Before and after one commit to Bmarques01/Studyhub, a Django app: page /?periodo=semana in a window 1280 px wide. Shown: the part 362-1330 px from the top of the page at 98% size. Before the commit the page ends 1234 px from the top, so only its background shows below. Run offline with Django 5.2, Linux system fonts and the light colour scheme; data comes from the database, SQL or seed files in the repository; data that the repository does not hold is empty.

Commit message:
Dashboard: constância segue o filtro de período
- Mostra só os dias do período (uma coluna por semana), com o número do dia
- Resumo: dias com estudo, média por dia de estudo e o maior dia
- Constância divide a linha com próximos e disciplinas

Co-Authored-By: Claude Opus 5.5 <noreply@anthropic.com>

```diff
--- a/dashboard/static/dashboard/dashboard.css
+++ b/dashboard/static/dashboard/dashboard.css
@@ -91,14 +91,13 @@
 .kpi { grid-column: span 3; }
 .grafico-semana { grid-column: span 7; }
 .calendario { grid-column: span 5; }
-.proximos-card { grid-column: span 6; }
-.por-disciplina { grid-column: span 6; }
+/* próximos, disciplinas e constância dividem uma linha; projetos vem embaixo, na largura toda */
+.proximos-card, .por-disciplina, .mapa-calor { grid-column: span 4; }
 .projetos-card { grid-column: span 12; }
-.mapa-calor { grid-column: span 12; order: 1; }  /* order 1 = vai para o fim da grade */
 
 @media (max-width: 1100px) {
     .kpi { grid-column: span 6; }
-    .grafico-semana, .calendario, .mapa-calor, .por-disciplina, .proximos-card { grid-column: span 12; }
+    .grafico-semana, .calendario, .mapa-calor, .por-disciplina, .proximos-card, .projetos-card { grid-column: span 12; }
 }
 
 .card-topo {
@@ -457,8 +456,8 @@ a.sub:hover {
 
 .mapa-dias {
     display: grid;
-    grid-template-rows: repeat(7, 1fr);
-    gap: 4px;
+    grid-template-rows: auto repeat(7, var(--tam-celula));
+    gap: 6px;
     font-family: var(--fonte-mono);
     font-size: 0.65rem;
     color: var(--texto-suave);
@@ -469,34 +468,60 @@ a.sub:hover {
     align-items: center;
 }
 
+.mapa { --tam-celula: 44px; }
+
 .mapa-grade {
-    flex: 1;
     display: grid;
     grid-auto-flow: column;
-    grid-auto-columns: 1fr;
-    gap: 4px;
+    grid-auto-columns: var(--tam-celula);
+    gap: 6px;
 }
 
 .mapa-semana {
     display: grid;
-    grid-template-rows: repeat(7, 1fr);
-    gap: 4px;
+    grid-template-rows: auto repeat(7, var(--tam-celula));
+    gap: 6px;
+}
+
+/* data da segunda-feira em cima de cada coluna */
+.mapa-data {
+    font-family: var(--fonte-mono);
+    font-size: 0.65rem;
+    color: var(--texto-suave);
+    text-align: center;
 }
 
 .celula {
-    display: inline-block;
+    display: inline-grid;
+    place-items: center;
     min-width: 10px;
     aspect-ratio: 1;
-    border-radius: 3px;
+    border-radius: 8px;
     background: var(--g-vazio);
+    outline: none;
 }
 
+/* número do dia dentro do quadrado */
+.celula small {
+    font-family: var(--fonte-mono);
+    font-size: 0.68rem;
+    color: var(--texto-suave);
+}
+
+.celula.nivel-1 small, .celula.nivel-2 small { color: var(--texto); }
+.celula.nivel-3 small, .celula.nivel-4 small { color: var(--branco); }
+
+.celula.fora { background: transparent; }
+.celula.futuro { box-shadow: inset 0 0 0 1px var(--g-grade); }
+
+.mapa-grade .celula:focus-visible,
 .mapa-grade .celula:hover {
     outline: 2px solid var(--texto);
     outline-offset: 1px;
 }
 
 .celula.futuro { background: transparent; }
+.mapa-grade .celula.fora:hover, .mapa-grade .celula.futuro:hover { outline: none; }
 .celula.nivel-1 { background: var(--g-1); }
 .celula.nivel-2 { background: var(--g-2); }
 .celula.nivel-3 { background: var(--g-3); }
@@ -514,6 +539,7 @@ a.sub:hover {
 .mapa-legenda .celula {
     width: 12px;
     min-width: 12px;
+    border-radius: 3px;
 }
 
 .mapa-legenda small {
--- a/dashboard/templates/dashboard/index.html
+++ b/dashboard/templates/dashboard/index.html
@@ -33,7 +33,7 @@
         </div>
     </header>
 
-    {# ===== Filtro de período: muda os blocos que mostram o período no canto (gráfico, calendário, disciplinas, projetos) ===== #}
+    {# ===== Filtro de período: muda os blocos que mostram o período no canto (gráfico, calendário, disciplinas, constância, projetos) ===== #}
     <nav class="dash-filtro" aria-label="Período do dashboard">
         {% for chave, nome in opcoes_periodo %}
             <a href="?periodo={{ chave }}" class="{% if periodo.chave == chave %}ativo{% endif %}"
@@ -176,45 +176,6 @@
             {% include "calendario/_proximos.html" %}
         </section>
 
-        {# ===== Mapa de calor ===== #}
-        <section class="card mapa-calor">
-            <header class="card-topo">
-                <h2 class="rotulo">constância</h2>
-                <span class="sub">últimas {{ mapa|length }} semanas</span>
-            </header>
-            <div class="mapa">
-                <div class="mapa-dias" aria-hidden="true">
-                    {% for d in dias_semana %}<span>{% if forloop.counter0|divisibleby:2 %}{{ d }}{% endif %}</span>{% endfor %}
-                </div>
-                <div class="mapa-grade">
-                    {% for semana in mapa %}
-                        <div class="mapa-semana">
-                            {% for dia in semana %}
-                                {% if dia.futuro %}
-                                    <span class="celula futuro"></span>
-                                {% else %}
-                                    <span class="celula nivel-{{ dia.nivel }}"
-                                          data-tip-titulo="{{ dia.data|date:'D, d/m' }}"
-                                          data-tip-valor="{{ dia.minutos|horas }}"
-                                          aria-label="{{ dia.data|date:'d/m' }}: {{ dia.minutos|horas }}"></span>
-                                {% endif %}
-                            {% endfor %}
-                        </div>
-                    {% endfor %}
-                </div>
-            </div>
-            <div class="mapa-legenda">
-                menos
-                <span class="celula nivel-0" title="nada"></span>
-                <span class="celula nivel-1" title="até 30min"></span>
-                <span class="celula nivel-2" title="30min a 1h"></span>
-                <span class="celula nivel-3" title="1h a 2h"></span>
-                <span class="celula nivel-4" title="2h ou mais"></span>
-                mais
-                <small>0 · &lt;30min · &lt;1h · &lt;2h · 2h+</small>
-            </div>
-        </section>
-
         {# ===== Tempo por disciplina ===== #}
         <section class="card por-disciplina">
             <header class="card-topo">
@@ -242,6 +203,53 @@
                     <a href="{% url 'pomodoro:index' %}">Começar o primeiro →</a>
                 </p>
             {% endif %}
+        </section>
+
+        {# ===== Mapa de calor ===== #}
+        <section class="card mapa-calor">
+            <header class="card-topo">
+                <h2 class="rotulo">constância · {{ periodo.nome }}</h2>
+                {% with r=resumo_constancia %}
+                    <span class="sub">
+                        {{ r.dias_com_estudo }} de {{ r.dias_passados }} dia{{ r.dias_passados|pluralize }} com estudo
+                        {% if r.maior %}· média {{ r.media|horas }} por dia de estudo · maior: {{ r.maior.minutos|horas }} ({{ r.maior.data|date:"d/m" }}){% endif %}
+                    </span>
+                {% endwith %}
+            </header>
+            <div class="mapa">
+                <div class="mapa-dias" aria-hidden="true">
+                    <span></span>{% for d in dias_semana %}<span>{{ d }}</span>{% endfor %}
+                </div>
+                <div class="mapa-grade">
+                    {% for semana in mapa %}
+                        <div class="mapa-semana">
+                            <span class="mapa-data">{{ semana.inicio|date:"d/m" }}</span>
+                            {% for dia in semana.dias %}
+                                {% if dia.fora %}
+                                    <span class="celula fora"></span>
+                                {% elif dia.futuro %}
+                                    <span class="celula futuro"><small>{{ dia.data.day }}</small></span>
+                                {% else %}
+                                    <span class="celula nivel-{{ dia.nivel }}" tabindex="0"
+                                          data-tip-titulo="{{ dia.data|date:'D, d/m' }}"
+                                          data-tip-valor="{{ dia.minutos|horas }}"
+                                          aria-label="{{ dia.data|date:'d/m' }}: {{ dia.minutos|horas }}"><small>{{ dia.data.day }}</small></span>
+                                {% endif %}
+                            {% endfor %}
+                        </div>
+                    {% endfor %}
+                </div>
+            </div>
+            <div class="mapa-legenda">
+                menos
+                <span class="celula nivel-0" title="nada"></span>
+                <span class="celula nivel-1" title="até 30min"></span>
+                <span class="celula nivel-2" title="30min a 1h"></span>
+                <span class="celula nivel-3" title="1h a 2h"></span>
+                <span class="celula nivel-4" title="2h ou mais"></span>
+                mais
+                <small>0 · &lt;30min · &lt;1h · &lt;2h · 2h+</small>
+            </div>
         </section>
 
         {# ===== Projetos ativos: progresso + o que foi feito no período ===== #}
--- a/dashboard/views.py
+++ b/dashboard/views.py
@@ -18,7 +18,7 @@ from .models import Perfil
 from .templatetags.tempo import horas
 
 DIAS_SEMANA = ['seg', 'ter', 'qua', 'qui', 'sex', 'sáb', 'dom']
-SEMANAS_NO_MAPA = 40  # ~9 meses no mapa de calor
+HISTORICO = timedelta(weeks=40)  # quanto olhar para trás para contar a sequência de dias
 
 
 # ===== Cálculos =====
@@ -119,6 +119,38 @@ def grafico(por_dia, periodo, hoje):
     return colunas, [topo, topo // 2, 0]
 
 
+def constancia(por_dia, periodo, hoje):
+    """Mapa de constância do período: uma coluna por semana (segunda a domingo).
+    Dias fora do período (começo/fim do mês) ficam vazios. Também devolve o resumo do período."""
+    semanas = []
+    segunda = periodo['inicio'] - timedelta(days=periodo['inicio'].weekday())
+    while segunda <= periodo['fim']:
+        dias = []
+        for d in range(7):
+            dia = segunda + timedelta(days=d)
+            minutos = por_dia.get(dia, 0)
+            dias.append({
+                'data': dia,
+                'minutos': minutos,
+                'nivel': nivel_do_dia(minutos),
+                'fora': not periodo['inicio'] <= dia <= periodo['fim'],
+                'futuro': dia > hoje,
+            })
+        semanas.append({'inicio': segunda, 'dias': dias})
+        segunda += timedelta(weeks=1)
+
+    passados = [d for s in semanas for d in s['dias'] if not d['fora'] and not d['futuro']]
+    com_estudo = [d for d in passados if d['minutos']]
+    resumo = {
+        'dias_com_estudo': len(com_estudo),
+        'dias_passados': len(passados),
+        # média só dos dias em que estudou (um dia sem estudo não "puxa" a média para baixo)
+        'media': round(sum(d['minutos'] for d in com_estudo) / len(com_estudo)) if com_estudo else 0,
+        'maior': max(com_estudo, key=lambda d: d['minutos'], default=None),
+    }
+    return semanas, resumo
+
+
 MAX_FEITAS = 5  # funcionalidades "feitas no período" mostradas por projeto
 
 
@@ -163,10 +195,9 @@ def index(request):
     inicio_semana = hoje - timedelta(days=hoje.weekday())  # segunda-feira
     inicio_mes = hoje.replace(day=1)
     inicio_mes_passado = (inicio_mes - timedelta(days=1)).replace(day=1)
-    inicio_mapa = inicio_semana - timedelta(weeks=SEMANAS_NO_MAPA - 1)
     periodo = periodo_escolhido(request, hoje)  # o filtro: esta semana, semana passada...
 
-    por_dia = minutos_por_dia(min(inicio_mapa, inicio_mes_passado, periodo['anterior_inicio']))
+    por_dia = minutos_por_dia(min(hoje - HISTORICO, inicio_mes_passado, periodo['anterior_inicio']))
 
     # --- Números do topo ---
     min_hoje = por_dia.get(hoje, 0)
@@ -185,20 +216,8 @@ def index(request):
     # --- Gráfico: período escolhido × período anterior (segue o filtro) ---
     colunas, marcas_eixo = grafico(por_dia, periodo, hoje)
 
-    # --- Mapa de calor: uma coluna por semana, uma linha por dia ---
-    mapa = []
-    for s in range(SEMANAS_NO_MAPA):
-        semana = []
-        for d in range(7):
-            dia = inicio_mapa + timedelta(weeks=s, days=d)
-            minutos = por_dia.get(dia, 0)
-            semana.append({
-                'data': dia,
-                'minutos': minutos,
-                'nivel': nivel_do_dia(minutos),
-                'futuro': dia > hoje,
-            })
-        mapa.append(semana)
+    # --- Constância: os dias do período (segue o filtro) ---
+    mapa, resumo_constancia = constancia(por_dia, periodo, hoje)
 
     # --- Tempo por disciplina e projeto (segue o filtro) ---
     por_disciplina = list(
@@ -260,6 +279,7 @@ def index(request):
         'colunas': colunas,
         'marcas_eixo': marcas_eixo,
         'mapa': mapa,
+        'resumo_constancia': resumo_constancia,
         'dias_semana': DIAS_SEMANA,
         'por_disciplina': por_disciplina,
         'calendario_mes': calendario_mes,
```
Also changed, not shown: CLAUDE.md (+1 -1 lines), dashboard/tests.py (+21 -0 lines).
|---|
• [Work required]
Return each line of the data where the word "hoje" appears.

• [Expected answer]
@@ -119,6 +119,38 @@ def grafico(por_dia, periodo, hoje):
+def constancia(por_dia, periodo, hoje):
+                'futuro': dia > hoje,
     inicio_semana = hoje - timedelta(days=hoje.weekday())  # segunda-feira
     inicio_mes = hoje.replace(day=1)
     periodo = periodo_escolhido(request, hoje)  # o filtro: esta semana, semana passada...
+    por_dia = minutos_por_dia(min(hoje - HISTORICO, inicio_mes_passado, periodo['anterior_inicio']))
     min_hoje = por_dia.get(hoje, 0)
     colunas, marcas_eixo = grafico(por_dia, periodo, hoje)
-                'futuro': dia > hoje,
+    mapa, resumo_constancia = constancia(por_dia, periodo, hoje)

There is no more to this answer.